Trap's values torn apart by Spanish magic
It was all very well Giovanni Trapattoni telling his men that football is not all about creative players but the theory comes under quite a bit of pressure when the best team in the world, reigning world and European champions, have three of them who all look precisely the same, have the same inordinate levels of skill and perception and all answer to the name of Andres Iniesta.
There is also the problems presented by some of their team-mates, including Xavi and David Silva, and when Fernando Torres, of all people, lashes in a goal after just four minutes, one that reminded you of the time when he was maybe the most sublimely ferocious striker in the game, Old Trap has no more compelling argument than that damage control had become not so much an ambition as one of the last dreams of a feisty veteran.
At 1-0 down at half-time, he did tweak to the extent of replacing Simon Cox with Jon Walters but the Spaniards, and even the most intense observer, had reasons not to notice.
One of them was an effusion of skill remarkable even by the standards of La Roja and then within four minutes of the re-start of a game which might still provoke protests from the League Against Cruel Sports David Silva scored another goal of absurd accomplishment.
Another absurdity, when you thought about it in those rare moments when the Spanish did not seem intent on inducing one form of hypnosis or another, was the number of times that Trapattoni has been chastised for a certain lack of boldness in selection.
What, he will no doubt be asked still again, was he doing keeping the bold young James McClean out of the starting action? Protecting him from a nervous breakdown was maybe one of the more plausible explanations, you had to suspect.
Aiden McGeady or McClean, whatever their virtues and certainly the potential of the young Sunderland discovery, were hardly going to effect that essential matter of limiting the slaughter.
To be fair to McClean, when he did come on deep into the second half soon after Torres had streamed through to complete his plunder with a second goal, he did it with the demeanour of a young man intent on the most serious business.
Ireland, it has to be said, performed with plenty of that quality which the old man of football had clearly deemed the most viable asset in his pursuit of a return to major tournament football.
They made forays, they sought to rescue something from their night on the spit and this remained true after Cesc Fabregas replaced Torres and promptly smashed home a fourth goal. Sean St Ledger followed Robbie Keane and Glenn Whelan into the book after a clattering tackle on Silva and here, now of course, was the evidence of an onset of true desperation.

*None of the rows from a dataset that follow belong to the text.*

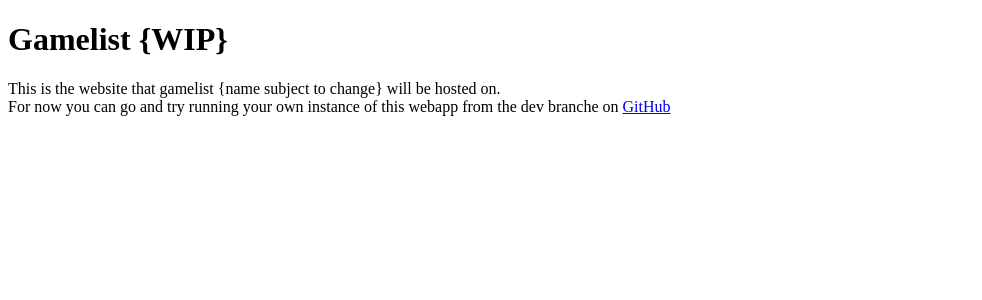
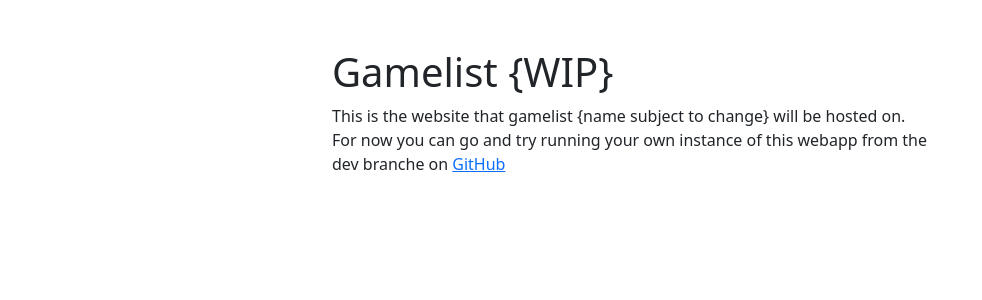
Before and after one commit to Wlczak/gamelist, a PHP site: page / in a window 1280 px wide. Shown: the top 300 px of the page, without its empty margins (0-982 px from the left). Run offline with PHP 8.4, Linux system fonts and the light colour scheme; some libraries are stand-ins or nearby versions.

Commit message:
added bootstrap and formating

```diff
--- a/index.php
+++ b/index.php
@@ -1,12 +1,21 @@
 <!DOCTYPE html>
 <html lang="en">
+
 <head>
-    <meta charset="UTF-8">
-    <meta name="viewport" content="width=device-width, initial-scale=1.0">
-    <title>Gamelist</title>
+    <meta charset="UTF-8" />
+    <meta name="viewport" content="width=device-width, initial-scale=1.0" />
+    <script src="src/script/main.js"></script>
+    <link rel="stylesheet" href="vendor/twbs/bootstrap/dist/css/bootstrap.min.css" />
+    <title>Gamelist {WIP}</title>
 </head>
+
 <body>
-    <h1>Gamelist {WIP}</h1>
-    <p>This is the website that gamelist {name subject to change} will be hosted on.<br>For now you can go and try running your own instance of this webapp from the dev branche on <a href="https://github.com/Wlczak/gamelist">GitHub</a></p>
+    <div class="container text-left mt-5 col-6">
+        <h1>Gamelist {WIP}</h1>
+        <p>This is the website that gamelist {name subject to change} will be hosted on.<br>For now you can go and try running your own instance of this webapp from the dev branche on <a href="https://github.com/Wlczak/gamelist">GitHub</a></p>
+    </div>
+
+    <script src="vendor/twbs/bootstrap/dist/js/bootstrap.min.js"></script>
 </body>
+
 </html>
```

It had been present, of course, from the moment Iniesta unfurled that first utterly dissecting pass which opened up the way for the opening strike of Torres.
It grew, quite relentlessly, seamlessly, as Iniesta split himself into those various parts and covered the field with a quite astonishing, even by his standards, commitment to the idea that the passage to the quarter-finals and the sharpening of the idea that this is indeed a team that hit the unprecedented level of three major titles.
Ireland could only console themselves that in a tournament which went horribly wrong when they came to the group of death with the defensive breakdowns against Croatia that amounted pretty much to suicide, they had brushed against some football of unequivocal greatness.
Can Spain get to the mountain top yet again?
Certainly they have the appetite and if Torres can reproduce the sharpness and absolute inevitability of his two goals last night there has to the conclusion that it has become a matter to be settled between the reigning champions and their most formidable challengers, the young and vibrant Germany.
For Trapattoni there was, plainly, immense sadness that the most practical of his values and once more been torn apart. He stood in the dugout in the fashion of a man who could not argue with his and his team's fate.
His achievement with Ireland has been to get them once again to the big party and of course he was never going able to vet any of the guests. The one Ireland encountered last night offered only a brutal gift. It was the one of reality, and no amount of experience can do much to change that.